Only the lines with "navbarNav" in the entries below belong in the answer; please copy them.

* * * * * * * * *

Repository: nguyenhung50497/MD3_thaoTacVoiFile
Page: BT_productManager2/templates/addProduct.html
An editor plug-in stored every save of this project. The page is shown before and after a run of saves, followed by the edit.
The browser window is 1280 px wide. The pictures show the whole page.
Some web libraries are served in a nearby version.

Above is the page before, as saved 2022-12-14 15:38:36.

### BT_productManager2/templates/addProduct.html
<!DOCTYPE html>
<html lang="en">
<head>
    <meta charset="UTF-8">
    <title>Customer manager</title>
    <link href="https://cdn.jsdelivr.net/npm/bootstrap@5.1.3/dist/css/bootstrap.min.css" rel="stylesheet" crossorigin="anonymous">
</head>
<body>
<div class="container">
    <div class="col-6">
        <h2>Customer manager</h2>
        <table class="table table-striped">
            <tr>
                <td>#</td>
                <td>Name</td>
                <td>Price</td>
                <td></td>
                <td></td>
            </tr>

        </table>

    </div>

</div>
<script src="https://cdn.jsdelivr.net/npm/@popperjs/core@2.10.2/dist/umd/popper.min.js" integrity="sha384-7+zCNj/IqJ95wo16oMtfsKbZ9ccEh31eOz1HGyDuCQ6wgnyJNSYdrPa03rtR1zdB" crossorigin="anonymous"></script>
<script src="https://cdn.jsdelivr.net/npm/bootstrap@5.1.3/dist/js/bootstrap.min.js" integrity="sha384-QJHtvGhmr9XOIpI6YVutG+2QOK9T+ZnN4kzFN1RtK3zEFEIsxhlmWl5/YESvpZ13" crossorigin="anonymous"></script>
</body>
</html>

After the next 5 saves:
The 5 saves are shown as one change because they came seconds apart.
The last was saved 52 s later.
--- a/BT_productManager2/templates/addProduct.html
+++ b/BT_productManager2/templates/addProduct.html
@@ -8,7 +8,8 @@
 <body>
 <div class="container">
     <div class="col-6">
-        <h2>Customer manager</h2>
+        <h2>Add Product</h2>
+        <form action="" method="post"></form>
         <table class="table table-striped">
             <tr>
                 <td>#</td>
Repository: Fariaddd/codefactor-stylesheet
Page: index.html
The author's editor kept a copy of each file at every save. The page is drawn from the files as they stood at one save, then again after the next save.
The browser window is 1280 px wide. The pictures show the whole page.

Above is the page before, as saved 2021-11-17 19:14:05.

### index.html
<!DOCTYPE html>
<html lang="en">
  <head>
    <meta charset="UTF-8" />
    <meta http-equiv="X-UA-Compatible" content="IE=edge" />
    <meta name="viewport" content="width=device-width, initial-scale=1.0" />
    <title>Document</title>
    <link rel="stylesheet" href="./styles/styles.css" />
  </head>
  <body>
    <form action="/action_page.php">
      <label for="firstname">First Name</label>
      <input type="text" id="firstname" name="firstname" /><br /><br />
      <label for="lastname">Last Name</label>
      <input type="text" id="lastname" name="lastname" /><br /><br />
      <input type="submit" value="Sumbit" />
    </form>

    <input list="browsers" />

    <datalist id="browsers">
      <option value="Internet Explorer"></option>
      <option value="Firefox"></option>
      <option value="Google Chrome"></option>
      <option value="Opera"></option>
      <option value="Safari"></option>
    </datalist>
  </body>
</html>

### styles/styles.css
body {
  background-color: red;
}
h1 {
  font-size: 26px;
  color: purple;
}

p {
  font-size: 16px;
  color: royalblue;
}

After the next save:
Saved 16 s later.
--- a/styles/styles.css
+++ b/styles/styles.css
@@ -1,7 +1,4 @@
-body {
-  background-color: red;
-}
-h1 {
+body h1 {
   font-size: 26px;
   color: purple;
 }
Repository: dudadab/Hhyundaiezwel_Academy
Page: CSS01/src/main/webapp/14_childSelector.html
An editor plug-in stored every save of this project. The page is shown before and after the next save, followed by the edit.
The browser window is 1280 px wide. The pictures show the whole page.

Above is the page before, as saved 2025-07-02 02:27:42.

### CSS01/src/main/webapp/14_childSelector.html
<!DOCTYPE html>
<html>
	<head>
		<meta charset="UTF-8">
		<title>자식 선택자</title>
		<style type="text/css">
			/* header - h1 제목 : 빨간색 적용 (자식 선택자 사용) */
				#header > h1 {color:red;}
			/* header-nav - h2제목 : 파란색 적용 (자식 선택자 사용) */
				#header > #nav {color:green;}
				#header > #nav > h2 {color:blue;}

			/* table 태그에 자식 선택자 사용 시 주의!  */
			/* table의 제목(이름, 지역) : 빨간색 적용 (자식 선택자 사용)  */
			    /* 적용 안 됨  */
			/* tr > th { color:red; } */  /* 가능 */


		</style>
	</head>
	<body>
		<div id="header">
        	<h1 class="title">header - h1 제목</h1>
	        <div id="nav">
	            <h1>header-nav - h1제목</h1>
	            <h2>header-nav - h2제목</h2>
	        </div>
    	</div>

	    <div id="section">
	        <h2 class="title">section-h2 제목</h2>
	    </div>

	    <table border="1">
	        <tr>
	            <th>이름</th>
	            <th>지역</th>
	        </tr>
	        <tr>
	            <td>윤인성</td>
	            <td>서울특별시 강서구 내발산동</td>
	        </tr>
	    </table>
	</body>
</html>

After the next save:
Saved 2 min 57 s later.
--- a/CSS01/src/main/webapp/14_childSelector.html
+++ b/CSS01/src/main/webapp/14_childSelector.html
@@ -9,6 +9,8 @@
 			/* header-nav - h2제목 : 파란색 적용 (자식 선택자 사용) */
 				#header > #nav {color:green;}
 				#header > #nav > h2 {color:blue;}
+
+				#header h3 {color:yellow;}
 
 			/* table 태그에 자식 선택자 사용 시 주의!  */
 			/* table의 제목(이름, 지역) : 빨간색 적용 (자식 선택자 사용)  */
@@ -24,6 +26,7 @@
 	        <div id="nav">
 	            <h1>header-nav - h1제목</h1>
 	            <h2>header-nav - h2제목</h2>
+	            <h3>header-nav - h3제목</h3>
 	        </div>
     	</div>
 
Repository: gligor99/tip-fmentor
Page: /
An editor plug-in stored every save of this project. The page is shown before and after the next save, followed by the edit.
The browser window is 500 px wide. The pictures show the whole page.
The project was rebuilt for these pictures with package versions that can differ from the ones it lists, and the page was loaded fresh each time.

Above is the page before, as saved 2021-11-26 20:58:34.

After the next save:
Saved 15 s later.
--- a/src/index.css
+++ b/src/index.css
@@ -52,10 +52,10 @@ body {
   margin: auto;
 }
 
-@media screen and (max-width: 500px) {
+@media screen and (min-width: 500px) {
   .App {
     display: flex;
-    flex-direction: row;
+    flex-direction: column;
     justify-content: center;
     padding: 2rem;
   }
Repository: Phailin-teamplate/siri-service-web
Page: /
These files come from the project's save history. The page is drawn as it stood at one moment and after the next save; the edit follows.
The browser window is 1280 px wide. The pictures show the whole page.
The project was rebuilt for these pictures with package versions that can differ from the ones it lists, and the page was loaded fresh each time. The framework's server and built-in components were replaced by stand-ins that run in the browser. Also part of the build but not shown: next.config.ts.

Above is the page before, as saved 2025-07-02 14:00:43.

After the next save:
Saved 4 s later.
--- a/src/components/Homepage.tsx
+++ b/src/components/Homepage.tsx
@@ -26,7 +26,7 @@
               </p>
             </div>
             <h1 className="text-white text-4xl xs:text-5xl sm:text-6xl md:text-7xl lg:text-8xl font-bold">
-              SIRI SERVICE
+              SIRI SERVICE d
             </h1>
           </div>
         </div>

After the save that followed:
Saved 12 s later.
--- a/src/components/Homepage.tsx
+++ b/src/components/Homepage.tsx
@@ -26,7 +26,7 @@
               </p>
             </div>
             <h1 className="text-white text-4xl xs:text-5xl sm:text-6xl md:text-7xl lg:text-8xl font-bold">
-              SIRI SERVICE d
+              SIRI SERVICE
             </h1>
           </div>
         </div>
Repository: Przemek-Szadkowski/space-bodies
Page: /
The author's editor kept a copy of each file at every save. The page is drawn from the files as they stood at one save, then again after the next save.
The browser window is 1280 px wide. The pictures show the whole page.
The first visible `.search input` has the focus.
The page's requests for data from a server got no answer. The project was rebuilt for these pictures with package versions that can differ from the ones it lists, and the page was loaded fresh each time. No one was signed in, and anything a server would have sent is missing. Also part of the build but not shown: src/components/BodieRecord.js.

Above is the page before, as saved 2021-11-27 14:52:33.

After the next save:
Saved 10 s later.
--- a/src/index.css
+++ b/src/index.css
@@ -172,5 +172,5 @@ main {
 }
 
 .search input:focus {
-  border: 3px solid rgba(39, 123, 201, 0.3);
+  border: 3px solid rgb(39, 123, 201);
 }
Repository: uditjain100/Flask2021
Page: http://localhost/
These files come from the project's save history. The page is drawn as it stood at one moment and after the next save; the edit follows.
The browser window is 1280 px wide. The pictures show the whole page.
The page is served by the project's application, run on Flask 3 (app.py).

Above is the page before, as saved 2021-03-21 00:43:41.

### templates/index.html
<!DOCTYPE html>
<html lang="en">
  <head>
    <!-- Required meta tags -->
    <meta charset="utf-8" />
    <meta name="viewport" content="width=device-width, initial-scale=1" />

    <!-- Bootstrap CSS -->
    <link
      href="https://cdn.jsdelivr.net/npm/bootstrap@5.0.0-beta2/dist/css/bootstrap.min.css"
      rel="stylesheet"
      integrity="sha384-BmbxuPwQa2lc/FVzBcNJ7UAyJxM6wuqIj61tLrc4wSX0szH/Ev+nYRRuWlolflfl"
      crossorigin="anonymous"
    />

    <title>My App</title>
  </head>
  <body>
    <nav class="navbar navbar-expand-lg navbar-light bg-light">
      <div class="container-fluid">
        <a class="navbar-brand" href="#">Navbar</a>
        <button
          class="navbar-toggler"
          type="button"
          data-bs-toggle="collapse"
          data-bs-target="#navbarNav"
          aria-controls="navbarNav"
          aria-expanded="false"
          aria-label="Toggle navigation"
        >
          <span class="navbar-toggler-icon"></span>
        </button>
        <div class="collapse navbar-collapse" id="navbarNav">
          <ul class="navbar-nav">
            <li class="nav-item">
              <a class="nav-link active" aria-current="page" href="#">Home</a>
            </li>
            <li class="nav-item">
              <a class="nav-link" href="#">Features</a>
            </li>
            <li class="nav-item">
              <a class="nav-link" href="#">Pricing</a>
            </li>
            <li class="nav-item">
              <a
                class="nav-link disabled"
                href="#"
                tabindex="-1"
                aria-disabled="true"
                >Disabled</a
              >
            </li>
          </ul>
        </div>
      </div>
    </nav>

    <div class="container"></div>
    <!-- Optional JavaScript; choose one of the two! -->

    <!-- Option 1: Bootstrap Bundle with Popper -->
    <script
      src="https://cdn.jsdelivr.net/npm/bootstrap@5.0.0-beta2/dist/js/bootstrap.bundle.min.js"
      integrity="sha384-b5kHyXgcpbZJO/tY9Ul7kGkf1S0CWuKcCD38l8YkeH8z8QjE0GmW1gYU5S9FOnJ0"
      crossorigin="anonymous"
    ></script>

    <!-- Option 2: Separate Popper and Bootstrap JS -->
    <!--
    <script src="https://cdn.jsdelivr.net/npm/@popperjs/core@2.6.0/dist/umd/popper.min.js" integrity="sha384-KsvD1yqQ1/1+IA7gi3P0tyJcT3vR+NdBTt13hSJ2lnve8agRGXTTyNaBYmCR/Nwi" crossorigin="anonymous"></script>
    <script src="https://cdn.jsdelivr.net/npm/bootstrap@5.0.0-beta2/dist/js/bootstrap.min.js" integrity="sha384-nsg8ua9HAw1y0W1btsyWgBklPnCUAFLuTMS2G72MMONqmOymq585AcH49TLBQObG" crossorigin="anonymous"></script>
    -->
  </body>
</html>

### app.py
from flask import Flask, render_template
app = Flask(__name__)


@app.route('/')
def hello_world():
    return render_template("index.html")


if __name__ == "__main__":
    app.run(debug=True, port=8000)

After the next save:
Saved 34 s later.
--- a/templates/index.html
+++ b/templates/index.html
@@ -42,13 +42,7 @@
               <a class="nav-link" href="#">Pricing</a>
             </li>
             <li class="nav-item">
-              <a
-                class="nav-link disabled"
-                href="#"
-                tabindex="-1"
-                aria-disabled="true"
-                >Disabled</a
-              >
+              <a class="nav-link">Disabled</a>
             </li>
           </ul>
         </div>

* * * * * * * * *

> **Reply**
          data-bs-target="#navbarNav"
          aria-controls="navbarNav"
        <div class="collapse navbar-collapse" id="navbarNav">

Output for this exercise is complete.